I am absolutely delighted to share Lilja Sigurðardóttir’s reflections on Quentin Bates:

‘Quentin doesn’t eat the seared sheep´s head. In fact he makes a funny face while he watches his wife and myself gobble down this local delicacy with a nice helping of mashed potatoes and green beans. And that funny face reminds me that he isn’t an Icelander. In other situations I tend to forget because he is Icelandic in most other ways. That said, many Icelanders don´t eat the seared sheep´s head, especially not the younger ones that grew up with the options of eating food that is actually nice.

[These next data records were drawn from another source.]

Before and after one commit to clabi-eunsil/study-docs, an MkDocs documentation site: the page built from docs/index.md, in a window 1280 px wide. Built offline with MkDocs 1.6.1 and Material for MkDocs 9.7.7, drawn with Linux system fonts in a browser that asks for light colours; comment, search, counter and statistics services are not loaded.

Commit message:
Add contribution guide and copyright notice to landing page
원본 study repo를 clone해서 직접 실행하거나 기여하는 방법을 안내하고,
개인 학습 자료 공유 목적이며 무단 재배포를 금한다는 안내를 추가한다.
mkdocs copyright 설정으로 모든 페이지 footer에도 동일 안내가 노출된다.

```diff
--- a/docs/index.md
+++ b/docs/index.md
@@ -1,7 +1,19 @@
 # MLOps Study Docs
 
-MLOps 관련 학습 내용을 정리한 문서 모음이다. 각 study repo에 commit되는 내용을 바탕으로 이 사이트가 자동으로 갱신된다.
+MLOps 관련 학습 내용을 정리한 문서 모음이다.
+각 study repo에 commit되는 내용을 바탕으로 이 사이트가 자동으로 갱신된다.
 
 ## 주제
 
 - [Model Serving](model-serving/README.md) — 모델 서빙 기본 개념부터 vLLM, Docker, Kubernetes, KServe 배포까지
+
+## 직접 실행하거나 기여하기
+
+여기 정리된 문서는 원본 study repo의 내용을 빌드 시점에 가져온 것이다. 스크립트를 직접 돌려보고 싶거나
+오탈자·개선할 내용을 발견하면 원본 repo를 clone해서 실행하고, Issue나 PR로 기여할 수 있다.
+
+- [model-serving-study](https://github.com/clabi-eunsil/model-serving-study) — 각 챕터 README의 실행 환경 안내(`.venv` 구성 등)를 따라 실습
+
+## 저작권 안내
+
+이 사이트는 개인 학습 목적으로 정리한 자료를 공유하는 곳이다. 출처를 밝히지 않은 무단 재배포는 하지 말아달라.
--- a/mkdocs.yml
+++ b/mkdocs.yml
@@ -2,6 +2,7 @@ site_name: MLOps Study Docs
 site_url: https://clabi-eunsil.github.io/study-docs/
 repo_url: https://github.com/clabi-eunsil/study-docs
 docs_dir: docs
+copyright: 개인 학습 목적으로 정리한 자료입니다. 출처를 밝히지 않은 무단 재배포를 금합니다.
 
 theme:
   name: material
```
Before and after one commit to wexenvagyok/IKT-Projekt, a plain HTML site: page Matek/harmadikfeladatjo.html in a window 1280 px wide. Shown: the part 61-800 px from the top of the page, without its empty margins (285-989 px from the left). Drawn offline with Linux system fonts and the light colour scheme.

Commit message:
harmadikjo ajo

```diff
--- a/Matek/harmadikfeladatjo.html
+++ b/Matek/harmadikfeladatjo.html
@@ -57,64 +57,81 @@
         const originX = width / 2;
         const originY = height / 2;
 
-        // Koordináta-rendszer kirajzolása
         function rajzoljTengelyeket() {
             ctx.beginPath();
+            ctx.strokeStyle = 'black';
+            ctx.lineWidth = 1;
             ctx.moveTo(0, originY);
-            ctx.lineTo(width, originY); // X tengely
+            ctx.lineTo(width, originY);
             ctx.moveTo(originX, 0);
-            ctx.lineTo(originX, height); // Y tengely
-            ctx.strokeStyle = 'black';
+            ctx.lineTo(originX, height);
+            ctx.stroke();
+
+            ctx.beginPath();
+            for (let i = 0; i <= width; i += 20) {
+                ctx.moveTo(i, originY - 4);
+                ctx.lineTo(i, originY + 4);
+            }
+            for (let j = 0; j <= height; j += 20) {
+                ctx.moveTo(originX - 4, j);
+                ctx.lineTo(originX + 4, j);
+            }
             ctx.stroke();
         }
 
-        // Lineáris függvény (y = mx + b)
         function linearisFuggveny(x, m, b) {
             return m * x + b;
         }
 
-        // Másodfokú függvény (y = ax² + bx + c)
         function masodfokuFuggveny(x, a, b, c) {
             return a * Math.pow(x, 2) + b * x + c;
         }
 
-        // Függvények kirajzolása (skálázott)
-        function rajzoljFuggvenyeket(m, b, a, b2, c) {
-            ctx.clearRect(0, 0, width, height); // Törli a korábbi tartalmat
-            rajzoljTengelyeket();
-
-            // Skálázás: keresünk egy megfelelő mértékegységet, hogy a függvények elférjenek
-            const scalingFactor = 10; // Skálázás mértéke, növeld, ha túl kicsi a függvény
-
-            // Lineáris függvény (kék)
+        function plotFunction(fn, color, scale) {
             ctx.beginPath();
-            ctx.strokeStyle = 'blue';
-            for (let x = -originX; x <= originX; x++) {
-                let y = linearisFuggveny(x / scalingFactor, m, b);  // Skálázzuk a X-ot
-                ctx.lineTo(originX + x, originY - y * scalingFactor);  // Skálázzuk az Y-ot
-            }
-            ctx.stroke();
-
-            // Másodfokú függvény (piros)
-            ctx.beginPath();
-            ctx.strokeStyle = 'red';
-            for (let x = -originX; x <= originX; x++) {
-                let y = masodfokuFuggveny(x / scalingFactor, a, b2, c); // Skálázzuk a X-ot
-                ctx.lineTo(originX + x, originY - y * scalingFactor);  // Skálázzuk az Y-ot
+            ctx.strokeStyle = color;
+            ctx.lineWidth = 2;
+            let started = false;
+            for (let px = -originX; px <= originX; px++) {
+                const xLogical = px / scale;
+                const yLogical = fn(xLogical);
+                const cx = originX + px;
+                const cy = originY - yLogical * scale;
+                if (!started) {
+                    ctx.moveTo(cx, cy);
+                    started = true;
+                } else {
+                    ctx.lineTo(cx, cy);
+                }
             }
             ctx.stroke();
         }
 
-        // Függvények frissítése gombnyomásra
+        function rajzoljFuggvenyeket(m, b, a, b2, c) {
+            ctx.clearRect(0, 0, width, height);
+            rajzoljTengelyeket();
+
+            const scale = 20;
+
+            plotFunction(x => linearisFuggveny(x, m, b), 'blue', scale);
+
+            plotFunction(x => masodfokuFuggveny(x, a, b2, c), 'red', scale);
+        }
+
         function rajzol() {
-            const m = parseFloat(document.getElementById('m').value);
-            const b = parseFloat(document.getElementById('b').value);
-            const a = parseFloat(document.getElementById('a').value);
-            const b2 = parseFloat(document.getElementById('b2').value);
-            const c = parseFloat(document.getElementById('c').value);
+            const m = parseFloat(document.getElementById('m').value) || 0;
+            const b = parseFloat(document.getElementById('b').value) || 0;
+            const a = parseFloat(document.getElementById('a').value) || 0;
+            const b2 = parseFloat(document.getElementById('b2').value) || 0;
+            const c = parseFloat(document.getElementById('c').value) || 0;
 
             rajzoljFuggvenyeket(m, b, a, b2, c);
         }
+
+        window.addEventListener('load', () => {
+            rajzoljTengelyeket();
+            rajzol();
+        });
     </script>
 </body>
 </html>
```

My books are translated into many languages so I know translators. I have worked with so many of them but Quentin is not your usual translator. He has never studied translation or Icelandic but relies solely on his natural talent, of which he has plenty. And because he is a writer himself, he knows his crime fiction in and out so his translations benefit from that. Because translating is not only about knowing a language and then re-writing a text into your own language, it is about culture. And that´s why I tend to forget that Quentin isn’t Icelandic. Because he not only knows the culture, he has lived it. Being a fisherman on the turbulent seas around Iceland, having family here, eating (some of) the strange food for years on end has shaped his character into being so much like these few strange people that inhabit this island.

There is a saying in Iceland:  Glöggt er gests augað (sharp is the guest´s eye) that means that guests sometimes see things that locals are not noticing anymore or take for granted. And that is the thing that makes Quentin so special: he is a local Icelander but at the same time he is also still a guest with a sharp eye that takes in things that an Icelander normally wouldn’t.

In his books about Gunna (detective Gunnhildur Gísladóttir) Quentin is at his best both as a local Icelander but also a sharp-eyed guest. Icelanders read those books and feel they are written by a local but English speakers would also find enough explanation of cultural and natural phenomena to enjoy the “Icelandicness” of the story.  I always look very much forward to a new book from Quentin and I won´t be able to wait until Cold Malice is published in Icelandic, I will have to read it first in English as soon as it´s out. Gunna is one of my favourite crime fiction characters and nobody that gets to know her will regret it.’

You can read further thoughts on Cold Malice via the following links:

Nordic Noir Blog

Cafe Thinking

The Book Trail

Novel Heights

Raven Crime Reads

Mrs. Peabody Investigates